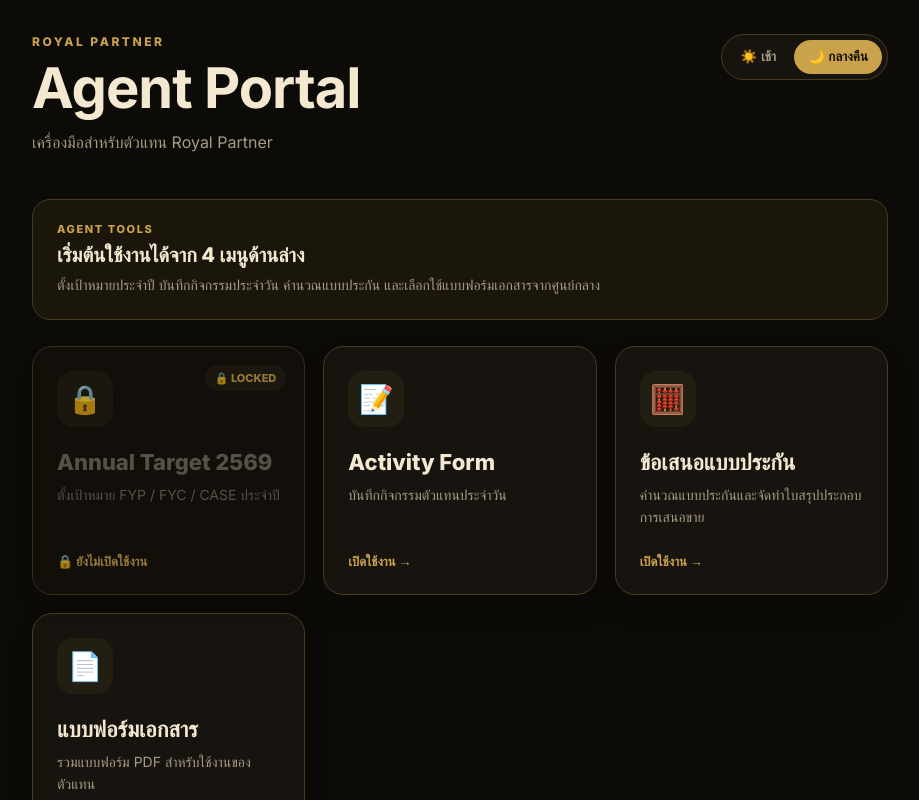
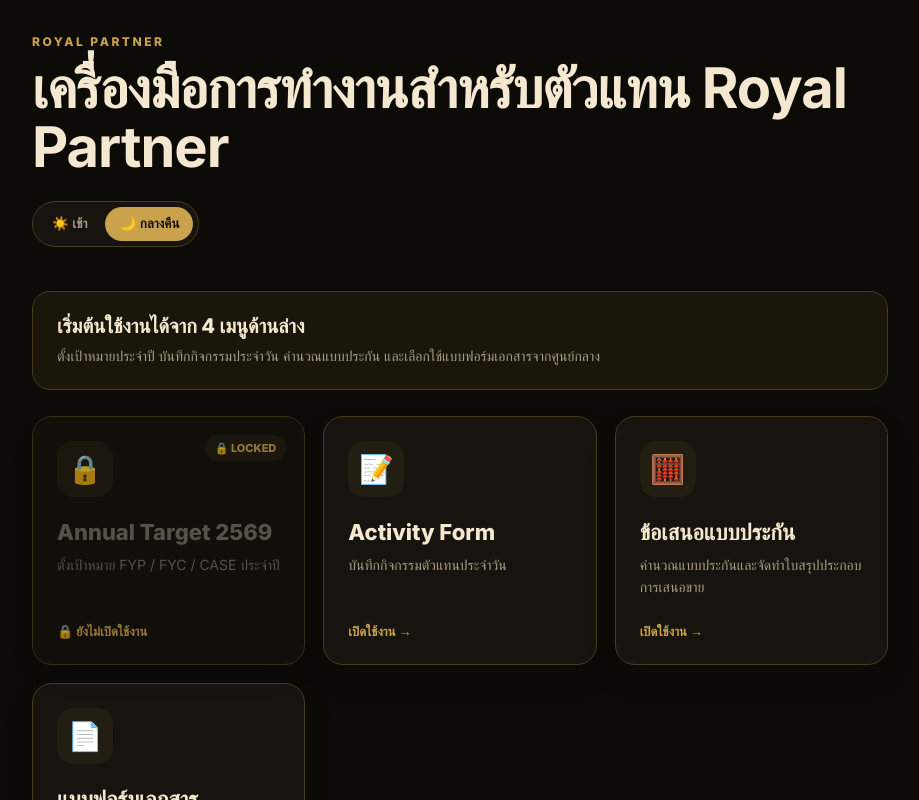
Before and after one commit to dittitaboonruen/agent-activity-tracker, a Next.js app: page /agent in a window 1280 px wide. Shown: the top 800 px of the page, without its empty margins (180-1099 px from the left). Built offline with nearby package versions, Linux system fonts and the light colour scheme.

Commit message:
style(agent): Thai portal heading and remove redundant English/subtitle

```diff
--- a/app/agent/page.tsx
+++ b/app/agent/page.tsx
@@ -181,21 +181,9 @@ export default function AgentPortalPage() {
                 letterSpacing: "-1px",
               }}
             >
-              Agent Portal
+              เครื่องมือการทำงานสำหรับตัวแทน Royal Partner
             </h1>
 
-            <p
-              style={{
-                marginTop: 12,
-                marginBottom: 0,
-                color: colors.muted,
-                fontSize: 16,
-                lineHeight: 1.6,
-              }}
-            >
-              เครื่องมือสำหรับตัวแทน
-              Royal Partner
-            </p>
           </div>
 
           {/* =========================
@@ -275,17 +263,6 @@ export default function AgentPortalPage() {
             marginBottom: 26,
           }}
         >
-          <div
-            style={{
-              color: colors.gold,
-              fontSize: 11,
-              fontWeight: 800,
-              letterSpacing: 1.6,
-              marginBottom: 7,
-            }}
-          >
-            AGENT TOOLS
-          </div>
 
           <div
             style={{
```
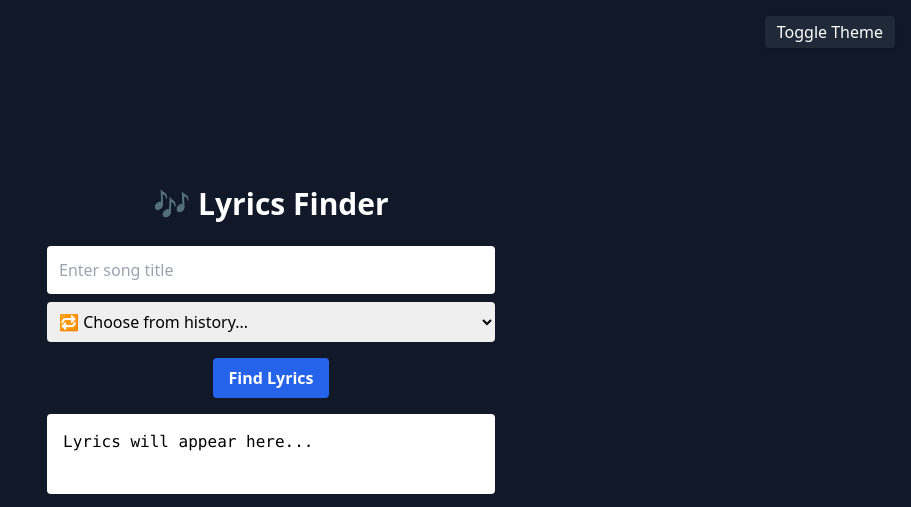
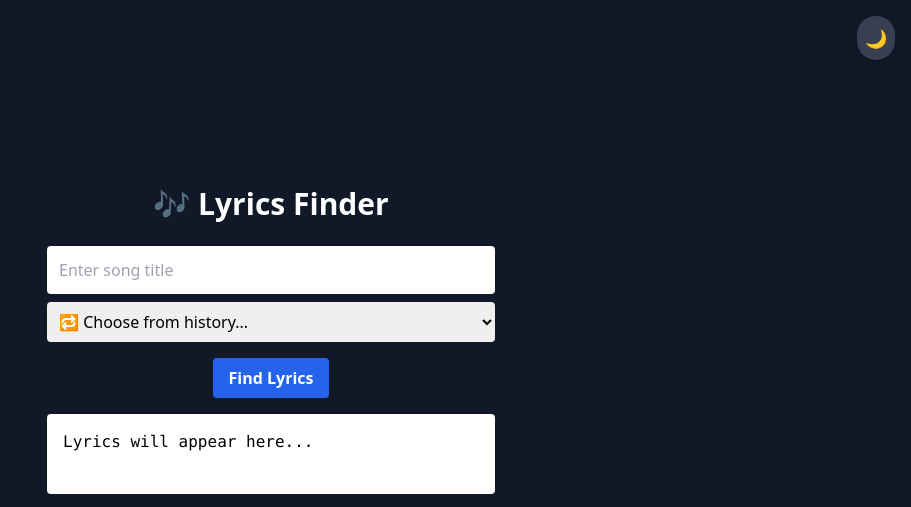
Before and after one commit to johnalpay/lyrics-, a website: page public/index.html in a window 1280 px wide. Shown: the top 507 px of the page, without its empty margins (369-1280 px from the left). Drawn offline with nearby package versions, Linux system fonts and the light colour scheme.

Commit message:
Update index.html

```diff
--- a/public/index.html
+++ b/public/index.html
@@ -18,9 +18,10 @@
 <body class="bg-gray-900 text-white dark:bg-gray-900 dark:text-white light:bg-white light:text-black min-h-screen flex flex-col items-center justify-center p-4 transition duration-300">
 
   <div class="absolute top-4 right-4 space-x-2">
-    <button id="toggleTheme" class="bg-gray-800 dark:bg-gray-200 text-white dark:text-black px-3 py-1 rounded shadow">
-      Toggle Theme
-    </button>
+    <button id="toggleTheme" title="Toggle Dark/Light Mode"
+  class="bg-gray-700 dark:bg-yellow-400 text-white dark:text-black p-2 rounded-full shadow text-lg">
+  🌙
+</button>
   </div>
 
   <h1 class="text-3xl font-bold mb-6 text-center">🎶 Lyrics Finder</h1>
```
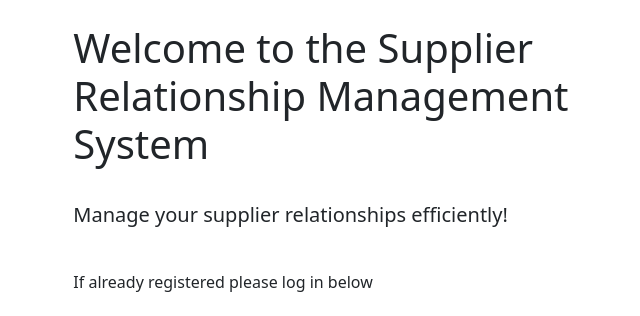
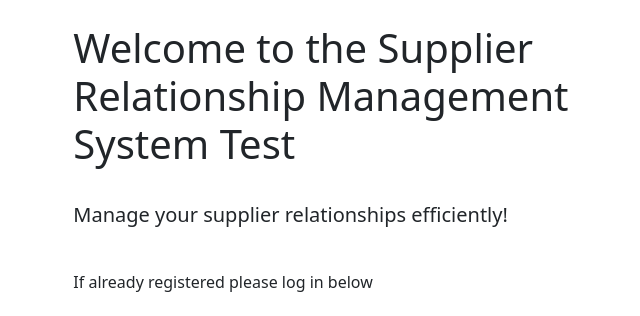
Before and after one commit to SamB-CCS/srm_project, a Django app: page / in a window 1280 px wide. Shown: the part 56-372 px from the top of the page, without its empty margins (300-940 px from the left). Run offline with Django 5.2, Linux system fonts and the light colour scheme.

Commit message:
test html

```diff
--- a/website/templates/home.html
+++ b/website/templates/home.html
@@ -51,7 +51,7 @@
 
     {% else %}
     <div class="col-lg-7 offset-md-3">
-        <h1>Welcome to the Supplier Relationship Management System</h1>
+        <h1>Welcome to the Supplier Relationship Management System Test</h1>
         <br />
         <p class="lead">Manage your supplier relationships efficiently!</p>
         <br />
```
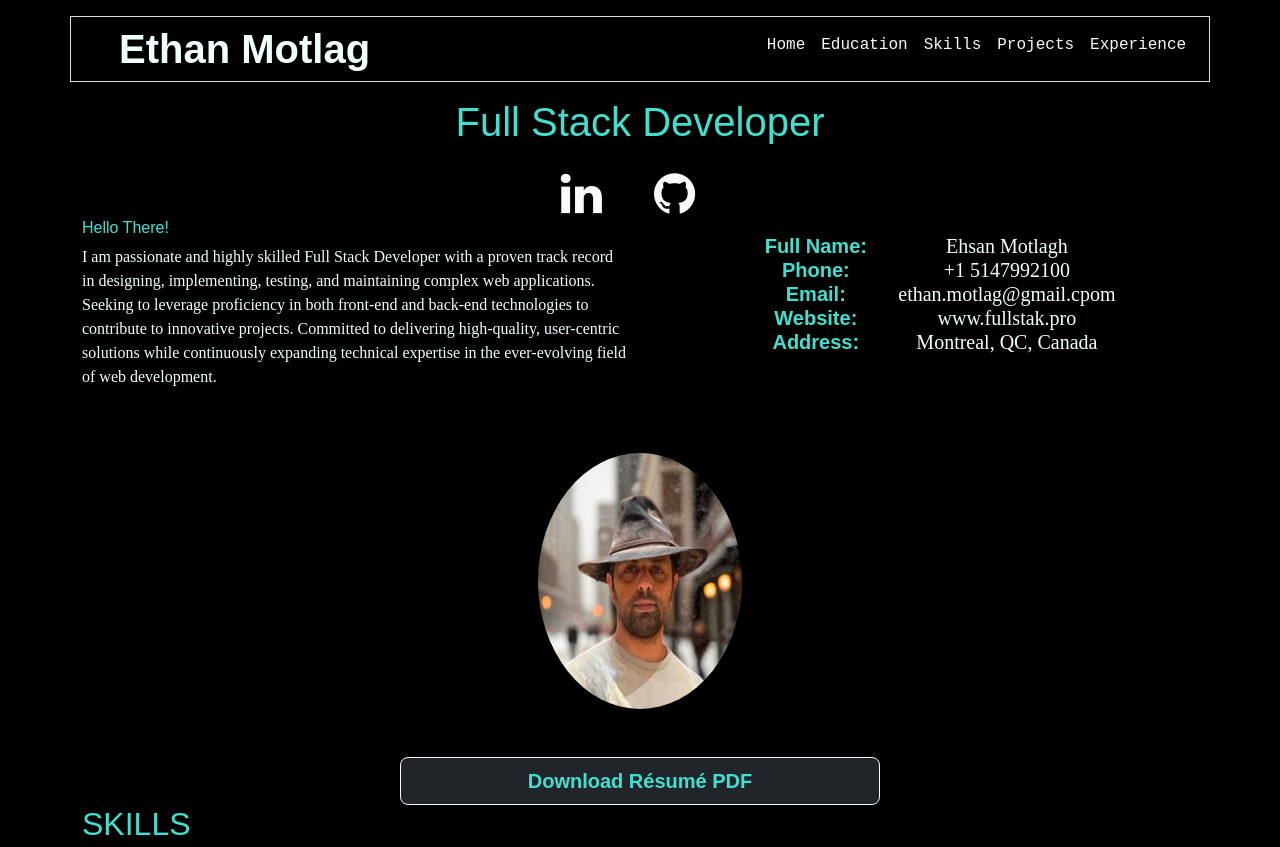
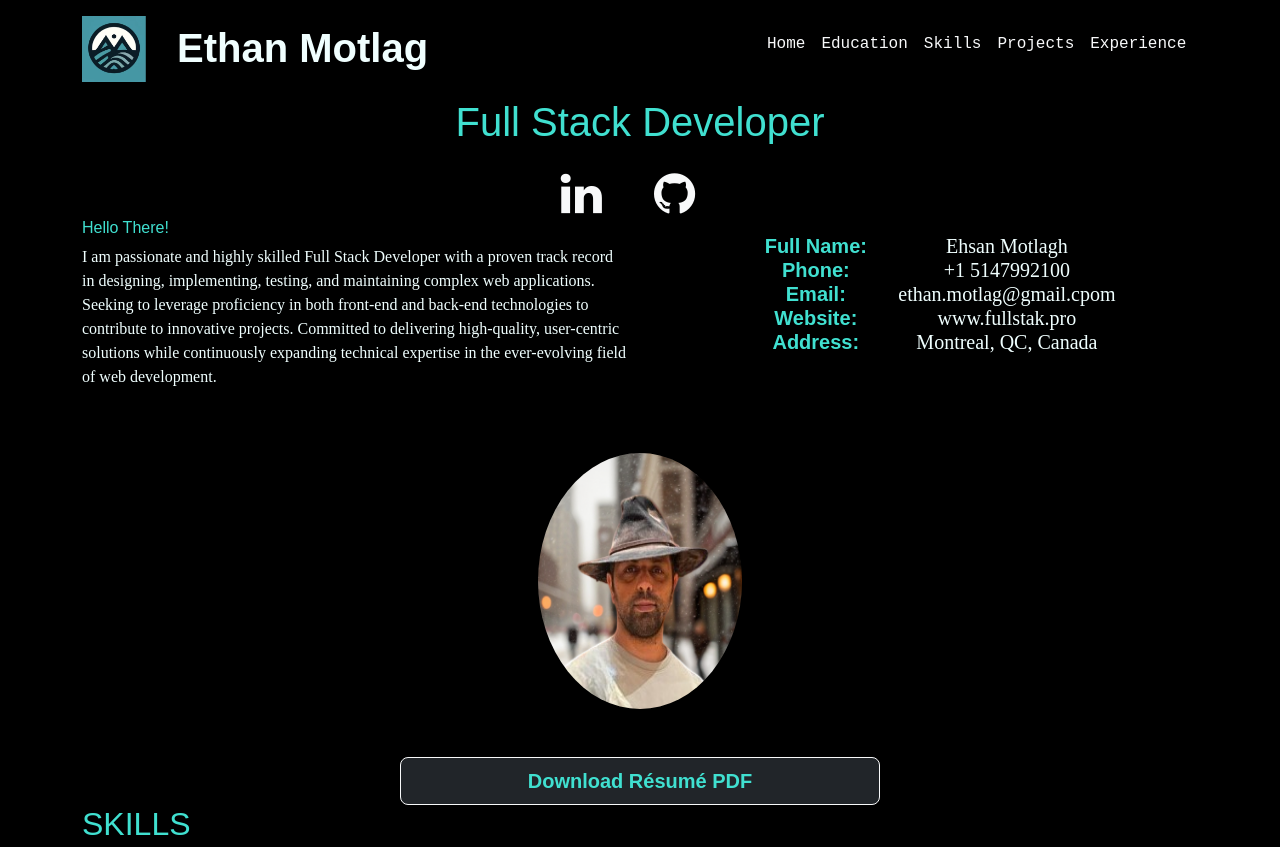
Before and after one commit to TheManMtl/fullstak.pro, a plain HTML site: page index.html in a window 1280 px wide. Shown: the top 847 px of the page. Drawn offline with nearby package versions, Linux system fonts and the light colour scheme; a web font is replaced by a local one.

Commit message:
logo on site

```diff
--- a/index.html
+++ b/index.html
@@ -40,8 +40,9 @@
   <body class="body">
     <div class="container mt-3">
       <!-- navbar -->
-      <div class="row border">
-        <div class="px-lg-5 pt-2 col-md-7 col-sm-12">
+      <div class="row">
+        <div class="col-md-1"><img src="./logo.png" alt="logo" style="width:4rem;"></div>
+        <div class="pt-2 col-md-6 col-sm-12">
           <h1 id="home" class="tektur">Ethan Motlag</h1>
         </div>
         <div class="col-md-5 col-sm-12">
```
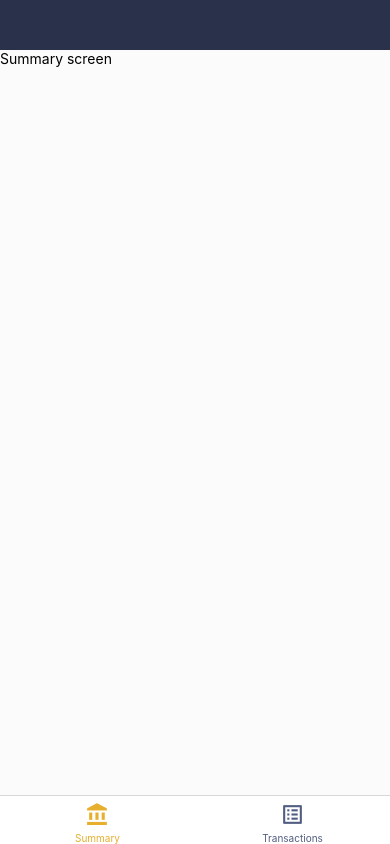
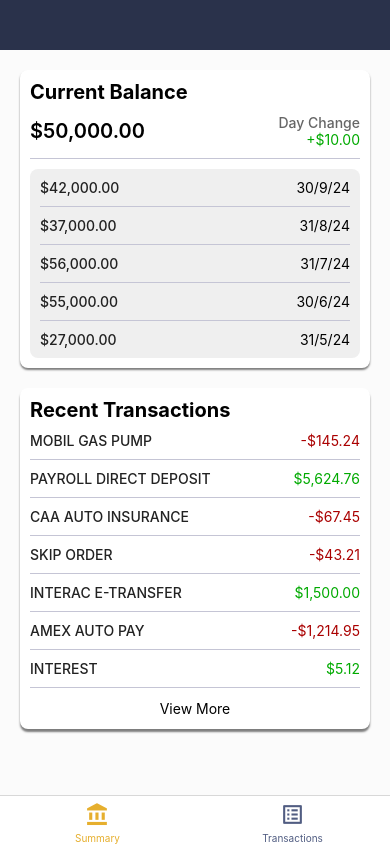
Before and after one commit to kjubar-fs/info-6132-lab2, a React Native app: screen / in a window 390 px wide. Built offline with nearby package versions, Linux system fonts and the light colour scheme.

Commit message:
Implement summary screen

```diff
--- a/src/screens/SummaryScreen/index.tsx
+++ b/src/screens/SummaryScreen/index.tsx
@@ -1,15 +1,45 @@
 /*
  *  Author: Kaleb Jubar
  *  Created: 28 Oct 2024, 3:50:02 PM
- *  Last update:
+ *  Last update: 29 Oct 2024, 3:34:36 PM
  *  Copyright (c) 2024 Kaleb Jubar
  */
-import { Text, View } from "react-native";
+import { Text, ScrollView, TouchableHighlight } from "react-native";
+
+import { useNavigation } from "@react-navigation/native";
+
+import Card from "../../components/common/Card";
+import Divider from "../../components/common/Divider";
+import BalanceListing from "../../components/summary/BalanceListing";
+import BalanceHistory from "../../components/summary/BalanceHistory";
+import TransactionList from "../../components/transactions/TransactionList";
+
+import { navScreens } from "../../util/constants";
+import styles from "./styles";
 
 export default function SummaryScreen() {
+    const nav = useNavigation();
+
     return (
-        <View>
-            <Text>Summary screen</Text>
-        </View>
+        <ScrollView contentContainerStyle={styles.container}>
+            <Card shadowType="light">
+                <Text style={styles.title}>Current Balance</Text>
+                <BalanceListing balance={50000} dayChange={10} />
+                <Divider />
+                <BalanceHistory />
+            </Card>
+            <Card>
+                <Text style={styles.title}>Recent Transactions</Text>
+                <TransactionList flatDisplay={true} />
+                <Divider />
+                <TouchableHighlight
+                    style={styles.button}
+                    underlayColor="#F7F7F7"
+                    onPress={() => { nav?.navigate(navScreens.transactions as never) }}
+                >
+                    <Text>View More</Text>
+                </TouchableHighlight>
+            </Card>
+        </ScrollView>
     );
 }
--- /dev/null
+++ b/src/screens/SummaryScreen/styles.ts
@@ -0,0 +1,31 @@
+/*
+ *  Author: Kaleb Jubar
+ *  Created: 29 Oct 2024, 10:28:32 AM
+ *  Last update: 29 Oct 2024, 3:10:21 PM
+ *  Copyright (c) 2024 Kaleb Jubar
+ */
+import { StyleSheet } from "react-native";
+
+export default StyleSheet.create({
+    container: {
+        alignItems: "center",
+        padding: 20,
+        gap: 20,
+    },
+
+    title: {
+        alignSelf: "flex-start",
+        paddingBottom: 10,
+
+        fontSize: 20,
+        fontWeight: "700",
+    },
+
+    button: {
+        minWidth: "100%",
+        alignItems: "center",
+        padding: 2,
+
+        borderRadius: 3,
+    },
+});
```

□ □ □ □ □ □ □

*WORK TO BE COMPLETED*: The result should be the material above, unchanged and free of pictures; please print it.

*EXERCISE ANSWER*:
Before and after one commit to dittitaboonruen/agent-activity-tracker, a Next.js app: page /agent in a window 1280 px wide. Shown: the top 800 px of the page, without its empty margins (180-1099 px from the left). Built offline with nearby package versions, Linux system fonts and the light colour scheme.

Commit message:
style(agent): Thai portal heading and remove redundant English/subtitle

```diff
--- a/app/agent/page.tsx
+++ b/app/agent/page.tsx
@@ -181,21 +181,9 @@ export default function AgentPortalPage() {
                 letterSpacing: "-1px",
               }}
             >
-              Agent Portal
+              เครื่องมือการทำงานสำหรับตัวแทน Royal Partner
             </h1>
 
-            <p
-              style={{
-                marginTop: 12,
-                marginBottom: 0,
-                color: colors.muted,
-                fontSize: 16,
-                lineHeight: 1.6,
-              }}
-            >
-              เครื่องมือสำหรับตัวแทน
-              Royal Partner
-            </p>
           </div>
 
           {/* =========================
@@ -275,17 +263,6 @@ export default function AgentPortalPage() {
             marginBottom: 26,
           }}
         >
-          <div
-            style={{
-              color: colors.gold,
-              fontSize: 11,
-              fontWeight: 800,
-              letterSpacing: 1.6,
-              marginBottom: 7,
-            }}
-          >
-            AGENT TOOLS
-          </div>
 
           <div
             style={{
```
Before and after one commit to johnalpay/lyrics-, a website: page public/index.html in a window 1280 px wide. Shown: the top 507 px of the page, without its empty margins (369-1280 px from the left). Drawn offline with nearby package versions, Linux system fonts and the light colour scheme.

Commit message:
Update index.html

```diff
--- a/public/index.html
+++ b/public/index.html
@@ -18,9 +18,10 @@
 <body class="bg-gray-900 text-white dark:bg-gray-900 dark:text-white light:bg-white light:text-black min-h-screen flex flex-col items-center justify-center p-4 transition duration-300">
 
   <div class="absolute top-4 right-4 space-x-2">
-    <button id="toggleTheme" class="bg-gray-800 dark:bg-gray-200 text-white dark:text-black px-3 py-1 rounded shadow">
-      Toggle Theme
-    </button>
+    <button id="toggleTheme" title="Toggle Dark/Light Mode"
+  class="bg-gray-700 dark:bg-yellow-400 text-white dark:text-black p-2 rounded-full shadow text-lg">
+  🌙
+</button>
   </div>
 
   <h1 class="text-3xl font-bold mb-6 text-center">🎶 Lyrics Finder</h1>
```
Before and after one commit to SamB-CCS/srm_project, a Django app: page / in a window 1280 px wide. Shown: the part 56-372 px from the top of the page, without its empty margins (300-940 px from the left). Run offline with Django 5.2, Linux system fonts and the light colour scheme.

Commit message:
test html

```diff
--- a/website/templates/home.html
+++ b/website/templates/home.html
@@ -51,7 +51,7 @@
 
     {% else %}
     <div class="col-lg-7 offset-md-3">
-        <h1>Welcome to the Supplier Relationship Management System</h1>
+        <h1>Welcome to the Supplier Relationship Management System Test</h1>
         <br />
         <p class="lead">Manage your supplier relationships efficiently!</p>
         <br />
```
Before and after one commit to TheManMtl/fullstak.pro, a plain HTML site: page index.html in a window 1280 px wide. Shown: the top 847 px of the page. Drawn offline with nearby package versions, Linux system fonts and the light colour scheme; a web font is replaced by a local one.

Commit message:
logo on site

```diff
--- a/index.html
+++ b/index.html
@@ -40,8 +40,9 @@
   <body class="body">
     <div class="container mt-3">
       <!-- navbar -->
-      <div class="row border">
-        <div class="px-lg-5 pt-2 col-md-7 col-sm-12">
+      <div class="row">
+        <div class="col-md-1"><img src="./logo.png" alt="logo" style="width:4rem;"></div>
+        <div class="pt-2 col-md-6 col-sm-12">
           <h1 id="home" class="tektur">Ethan Motlag</h1>
         </div>
         <div class="col-md-5 col-sm-12">
```
Before and after one commit to kjubar-fs/info-6132-lab2, a React Native app: screen / in a window 390 px wide. Built offline with nearby package versions, Linux system fonts and the light colour scheme.

Commit message:
Implement summary screen

```diff
--- a/src/screens/SummaryScreen/index.tsx
+++ b/src/screens/SummaryScreen/index.tsx
@@ -1,15 +1,45 @@
 /*
  *  Author: Kaleb Jubar
  *  Created: 28 Oct 2024, 3:50:02 PM
- *  Last update:
+ *  Last update: 29 Oct 2024, 3:34:36 PM
  *  Copyright (c) 2024 Kaleb Jubar
  */
-import { Text, View } from "react-native";
+import { Text, ScrollView, TouchableHighlight } from "react-native";
+
+import { useNavigation } from "@react-navigation/native";
+
+import Card from "../../components/common/Card";
+import Divider from "../../components/common/Divider";
+import BalanceListing from "../../components/summary/BalanceListing";
+import BalanceHistory from "../../components/summary/BalanceHistory";
+import TransactionList from "../../components/transactions/TransactionList";
+
+import { navScreens } from "../../util/constants";
+import styles from "./styles";
 
 export default function SummaryScreen() {
+    const nav = useNavigation();
+
     return (
-        <View>
-            <Text>Summary screen</Text>
-        </View>
+        <ScrollView contentContainerStyle={styles.container}>
+            <Card shadowType="light">
+                <Text style={styles.title}>Current Balance</Text>
+                <BalanceListing balance={50000} dayChange={10} />
+                <Divider />
+                <BalanceHistory />
+            </Card>
+            <Card>
+                <Text style={styles.title}>Recent Transactions</Text>
+                <TransactionList flatDisplay={true} />
+                <Divider />
+                <TouchableHighlight
+                    style={styles.button}
+                    underlayColor="#F7F7F7"
+                    onPress={() => { nav?.navigate(navScreens.transactions as never) }}
+                >
+                    <Text>View More</Text>
+                </TouchableHighlight>
+            </Card>
+        </ScrollView>
     );
 }
--- /dev/null
+++ b/src/screens/SummaryScreen/styles.ts
@@ -0,0 +1,31 @@
+/*
+ *  Author: Kaleb Jubar
+ *  Created: 29 Oct 2024, 10:28:32 AM
+ *  Last update: 29 Oct 2024, 3:10:21 PM
+ *  Copyright (c) 2024 Kaleb Jubar
+ */
+import { StyleSheet } from "react-native";
+
+export default StyleSheet.create({
+    container: {
+        alignItems: "center",
+        padding: 20,
+        gap: 20,
+    },
+
+    title: {
+        alignSelf: "flex-start",
+        paddingBottom: 10,
+
+        fontSize: 20,
+        fontWeight: "700",
+    },
+
+    button: {
+        minWidth: "100%",
+        alignItems: "center",
+        padding: 2,
+
+        borderRadius: 3,
+    },
+});
```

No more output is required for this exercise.